Problem requirements: This exercise calls for copying every line below that holds the word "subspace".

Recorded data:
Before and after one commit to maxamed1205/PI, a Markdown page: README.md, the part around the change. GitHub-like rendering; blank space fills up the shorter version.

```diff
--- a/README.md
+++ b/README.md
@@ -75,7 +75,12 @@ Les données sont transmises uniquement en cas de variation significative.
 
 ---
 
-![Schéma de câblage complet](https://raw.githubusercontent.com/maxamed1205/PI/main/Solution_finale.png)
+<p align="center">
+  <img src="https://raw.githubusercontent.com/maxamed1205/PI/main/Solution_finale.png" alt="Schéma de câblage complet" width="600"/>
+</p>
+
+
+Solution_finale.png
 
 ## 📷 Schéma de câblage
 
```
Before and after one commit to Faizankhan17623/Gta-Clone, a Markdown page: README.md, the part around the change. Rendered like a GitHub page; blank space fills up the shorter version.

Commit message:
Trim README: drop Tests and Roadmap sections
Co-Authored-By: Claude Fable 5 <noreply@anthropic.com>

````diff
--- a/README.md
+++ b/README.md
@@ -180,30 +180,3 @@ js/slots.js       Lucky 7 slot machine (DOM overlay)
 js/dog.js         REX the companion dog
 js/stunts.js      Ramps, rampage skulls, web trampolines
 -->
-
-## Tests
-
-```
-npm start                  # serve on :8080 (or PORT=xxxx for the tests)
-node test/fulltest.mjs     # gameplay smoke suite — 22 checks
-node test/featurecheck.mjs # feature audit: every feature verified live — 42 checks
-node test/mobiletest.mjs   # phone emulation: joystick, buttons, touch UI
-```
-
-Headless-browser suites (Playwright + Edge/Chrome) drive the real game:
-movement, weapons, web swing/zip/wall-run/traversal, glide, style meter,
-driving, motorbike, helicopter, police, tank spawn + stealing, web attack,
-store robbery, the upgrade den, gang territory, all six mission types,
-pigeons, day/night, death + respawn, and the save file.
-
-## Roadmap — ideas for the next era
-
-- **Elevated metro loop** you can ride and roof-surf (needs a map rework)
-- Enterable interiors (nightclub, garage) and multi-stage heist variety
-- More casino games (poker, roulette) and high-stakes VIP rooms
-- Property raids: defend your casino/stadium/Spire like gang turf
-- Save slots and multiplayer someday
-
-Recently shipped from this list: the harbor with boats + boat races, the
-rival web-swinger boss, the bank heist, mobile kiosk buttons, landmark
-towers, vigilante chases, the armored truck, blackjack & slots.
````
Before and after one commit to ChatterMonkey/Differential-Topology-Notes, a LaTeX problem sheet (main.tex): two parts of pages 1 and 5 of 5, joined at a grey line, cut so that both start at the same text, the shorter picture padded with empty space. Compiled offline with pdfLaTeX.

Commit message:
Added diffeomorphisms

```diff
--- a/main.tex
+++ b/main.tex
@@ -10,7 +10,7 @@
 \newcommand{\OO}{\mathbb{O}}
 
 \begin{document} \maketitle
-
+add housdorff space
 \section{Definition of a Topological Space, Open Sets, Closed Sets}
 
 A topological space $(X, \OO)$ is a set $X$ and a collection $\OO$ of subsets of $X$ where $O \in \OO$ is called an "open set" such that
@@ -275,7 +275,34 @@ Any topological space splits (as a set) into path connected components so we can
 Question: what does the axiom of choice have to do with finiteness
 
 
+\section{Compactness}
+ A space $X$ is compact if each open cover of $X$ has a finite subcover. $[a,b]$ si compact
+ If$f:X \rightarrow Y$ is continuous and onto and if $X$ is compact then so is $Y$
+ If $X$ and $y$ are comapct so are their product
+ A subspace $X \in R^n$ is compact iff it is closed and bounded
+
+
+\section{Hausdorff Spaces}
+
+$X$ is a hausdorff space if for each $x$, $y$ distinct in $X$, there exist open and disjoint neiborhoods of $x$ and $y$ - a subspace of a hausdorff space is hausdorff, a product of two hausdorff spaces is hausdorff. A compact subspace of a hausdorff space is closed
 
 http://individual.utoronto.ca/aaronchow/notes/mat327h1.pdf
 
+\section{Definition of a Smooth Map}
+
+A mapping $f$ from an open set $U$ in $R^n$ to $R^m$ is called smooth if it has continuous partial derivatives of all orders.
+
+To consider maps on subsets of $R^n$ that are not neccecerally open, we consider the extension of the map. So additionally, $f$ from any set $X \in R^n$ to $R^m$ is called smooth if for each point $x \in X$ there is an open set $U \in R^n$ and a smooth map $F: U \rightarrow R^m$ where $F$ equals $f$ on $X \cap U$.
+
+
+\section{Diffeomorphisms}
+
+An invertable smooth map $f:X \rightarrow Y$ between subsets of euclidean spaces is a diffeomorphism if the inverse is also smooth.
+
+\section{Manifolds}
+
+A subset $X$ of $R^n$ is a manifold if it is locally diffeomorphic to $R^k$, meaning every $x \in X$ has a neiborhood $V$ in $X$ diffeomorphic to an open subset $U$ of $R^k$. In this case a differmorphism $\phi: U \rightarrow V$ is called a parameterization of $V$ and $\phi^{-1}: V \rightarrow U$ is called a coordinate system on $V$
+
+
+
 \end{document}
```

Written answer:
+ A subspace $X \in R^n$ is compact iff it is closed and bounded
+$X$ is a hausdorff space if for each $x$, $y$ distinct in $X$, there exist open and disjoint neiborhoods of $x$ and $y$ - a subspace of a hausdorff space is hausdorff, a product of two hausdorff spaces is hausdorff. A compact subspace of a hausdorff space is closed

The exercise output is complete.